"I feel that we have a lot of guys who are going to be free after this season," Brown said. "There are a lot of other coaches and organizations and you want them to know what you can bring to the table."
Tough test: It seems that Browns RT Mitchell Schwartz rarely catches a break. The rookie has been thrown into the fire against some of the premier pass rushers in the NFL. But he has not faced anyone this season as dangerous as Broncos OLB/DE Von Miller.
Miller ranks third in the NFL with 16 sacks.
"There have been a lot of good guys, but he's one of the best sack-wise," Schwartz said. "He's probably the best pure athlete I've faced in terms of speed and athleticism."

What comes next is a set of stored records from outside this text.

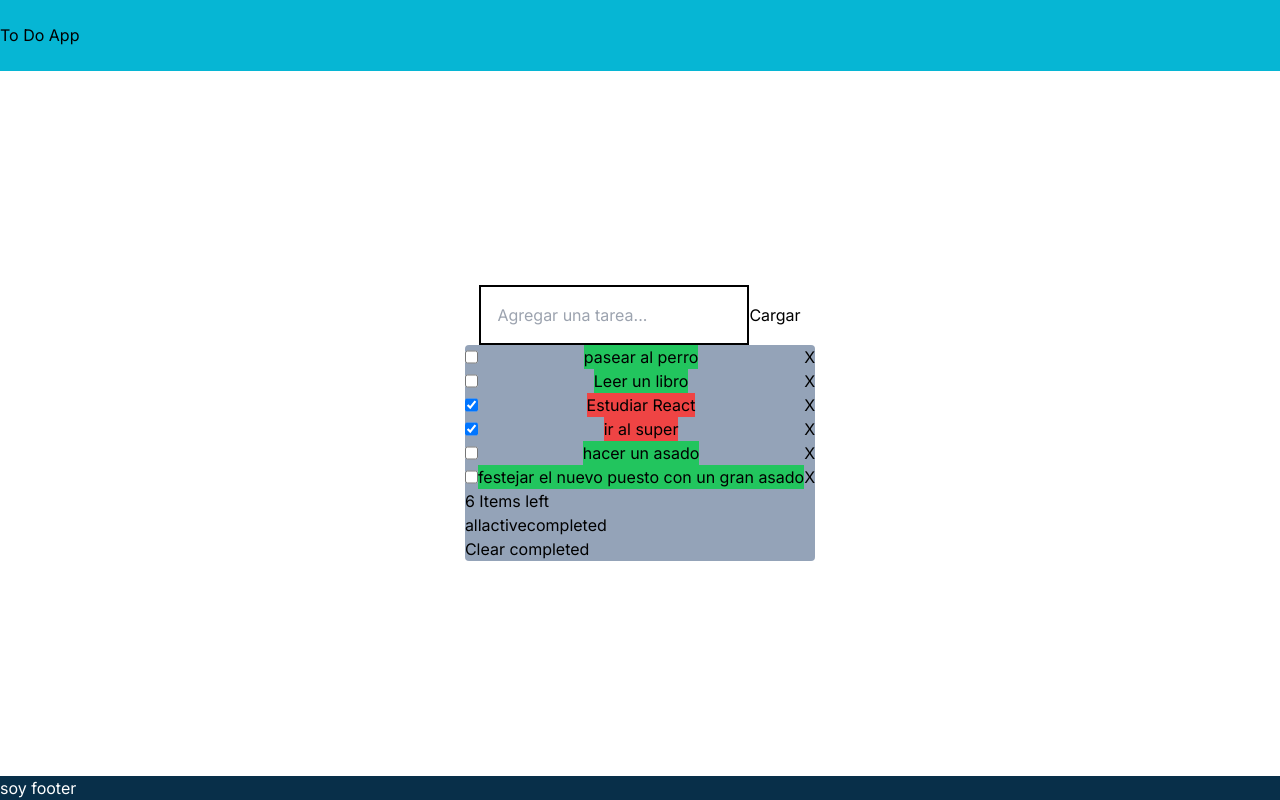
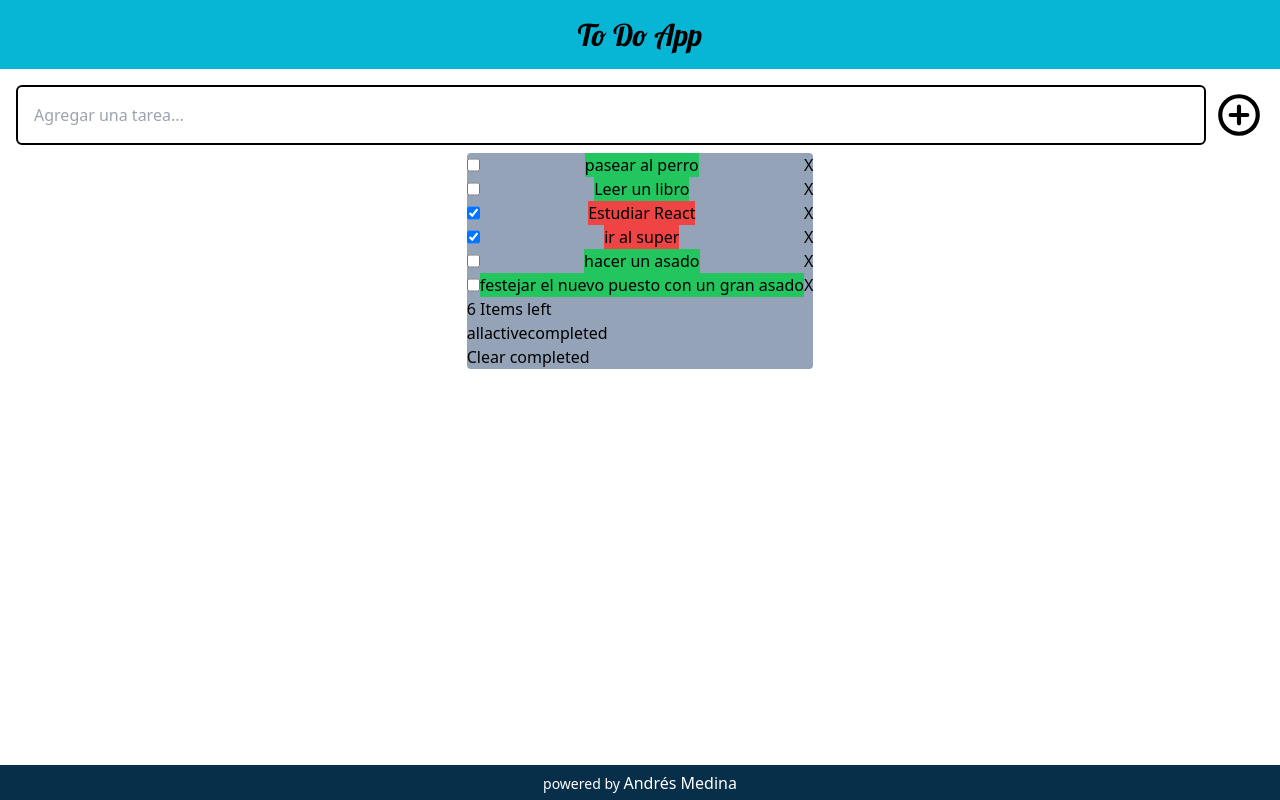
Before and after one commit to anmedina-arg/to-do-app-next, a Next.js app: page / in a window 1280 px wide. Built offline with nearby package versions, Linux system fonts and the light colour scheme.

Commit message:
starting whit CSS, not finished

```diff
--- a/src/app/components/footer/footer.tsx
+++ b/src/app/components/footer/footer.tsx
@@ -1,5 +1,9 @@
 export const Footer = () => {
-  return <div className="bottom-0 relative bg-sky-950 text-white">soy footer</div>
+  return (
+    < div className="flex justify-center items-center bottom-0 relative bg-sky-950 text-white h-10" >
+      <span className="text-sm">powered by <a className="text-base" href="https://portfolio-andres-medina-arg.vercel.app/" target="_blank">Andrés Medina</a></span>
+    </div>
+  );
 };
 
 export default Footer
--- a/src/app/components/navbar/logo.tsx
+++ b/src/app/components/navbar/logo.tsx
@@ -1,5 +1,5 @@
 const Logo = () => {
-  return <h1>To Do App</h1>
+  return <h1 className="font-lobster font-medium text-3xl">To Do App</h1>
 };
 
 export default Logo;
--- a/src/app/components/navbar/navbar.tsx
+++ b/src/app/components/navbar/navbar.tsx
@@ -6,7 +6,7 @@ type NavbarProps = {
 
 export const Navbar = () => {
   return (
-    <nav className="relative top-0 h-20 flex items-center bg-cyan-500">
+    <nav className="justify-center relative top-0 h-20 flex items-center bg-cyan-500">
       <Logo/>
     </nav>
   );
--- a/src/app/components/todoInput/todoInput.tsx
+++ b/src/app/components/todoInput/todoInput.tsx
@@ -1,4 +1,3 @@
-
 import { useState } from "react";
 
 export const TodoInput = ({ addNewItem }: any) => {
@@ -17,16 +16,22 @@ export const TodoInput = ({ addNewItem }: any) => {
   };
 
   return (
-    <div>
-      <form onSubmit={handleSubmit}>
+    <div className="w-full flex justify-between">
+      <form onSubmit={handleSubmit} className="flex items-center w-full">
         <input
           type="text"
           placeholder="Agregar una tarea..."
-          className="border-solid border-black border-2 p-4"
+          className="border-solid border-black border-2 p-4 rounded-md mr-2 mb-2 w-full"
           onChange={handleChange}
           value={tarea}
         />
-        <button type="submit">Cargar</button>
+        <button type="submit" >
+          <svg width="50px" height="50px" viewBox="0 0 24 24" fill="none" xmlns="http://www.w3.org/2000/svg" className="flex items-center justify-center mb-2">
+            <g id="Edit / Add_Plus_Circle">
+              <path id="Vector" d="M8 12H12M12 12H16M12 12V16M12 12V8M12 21C7.02944 21 3 16.9706 3 12C3 7.02944 7.02944 3 12 3C16.9706 3 21 7.02944 21 12C21 16.9706 16.9706 21 12 21Z" stroke="#000000" stroke-width="2" stroke-linecap="round" stroke-linejoin="round"/>
+            </g>
+          </svg>
+        </button>
       </form>
     </div>
   )
--- a/src/app/layout.tsx
+++ b/src/app/layout.tsx
@@ -1,7 +1,17 @@
 import './globals.css'
-import { Inter } from 'next/font/google'
+import { Lobster, Roboto_Flex } from 'next/font/google'
 
-const inter = Inter({ subsets: ['latin'] })
+const lobster = Lobster({
+  weight: '400',
+  subsets: ['latin'],
+  variable: '--font-lobster'
+})
+
+const robotoFlex = Roboto_Flex({
+  weight: '100',
+  subsets: ['latin'],
+  variable: '--font-roboto-flex'
+})
 
 export const metadata = {
   title: 'To Do App',
@@ -15,7 +25,7 @@ export default function RootLayout({
 }) {
   return (
     <html lang="en">
-      <body className={inter.className}>{children}</body>
+      <body className={`${lobster.variable} ${robotoFlex.variable}`}>{children}</body>
     </html>
   )
 }
--- a/src/app/page.tsx
+++ b/src/app/page.tsx
@@ -86,7 +86,7 @@ export default function Home() {
   return (
     <main className='h-screen w-full flex flex-col'>
       <Navbar />
-      <div className='flex flex-col justify-center items-center h-full'>
+      <div className='flex flex-col justify-start p-4 items-center h-full'>
         <TodoInput addNewItem={addNewItem}/>
         <TodoList
           taskList={filterBy}
--- a/tailwind.config.js
+++ b/tailwind.config.js
@@ -12,6 +12,10 @@ module.exports = {
         'gradient-conic':
           'conic-gradient(from 180deg at 50% 50%, var(--tw-gradient-stops))',
       },
+      fontFamily: {
+        lobster: ['var(--font-lobster)'],
+        robotoFlex: ['var(--font-roboto-flex)'],
+      },
     },
   },
   plugins: [],
```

Offensive coordinator Brad Childress spoke about doing whatever possible to keep Miller from getting to QB Brandon Weeden, including chipping, double-teaming or sliding the protection.
"It's always nice to get an extra shot at him," Schwartz said. "The more you can take the starch out of [Miller] the better."
Going against the Champ: Browns leading receiver Josh Gordon is not worried about going solo against Broncos veteran CB Champ Bailey from a physical standpoint. But he understands that he's not going to fool Bailey between the lines.
"It's a good test, but I wouldn't say it's the ultimate test," Gordon said. "He's a smart player, and you have to respect his football IQ. He's no more of a physical challenge than guys I always see. It's more of a mental IQ deal. He's still quick, but what's benefiting him most now is his experience and knowledge of the game."
Tayshaun a prince to Jauron: Defensive coordinator Dick Jauron praised new starting FS Tashaun Gipson, who arrived in camp and quickly separated himself from the other rookie undrafted free agents
"He's made tremendous progress," Jauron said. "The first time you see him on the field, you recognize that he's got athletic skills. Then you wonder why he wasn't drafted. There's got to be something that's missing, but we never found it.
"He prepares well, he works hard. He's been tough on the field. He's tackled well. He moves well. We think we found one. Our personnel department did a terrific job."
Gipson had his first career interception two weeks ago in the 30-7 win over Kansas City.
Stay dialed in on the Cleveland Browns on Twitter at @CBSBrowns throughout the season with on-site updates from CBSSports.com RapidReports correspondent Marty Gitlin.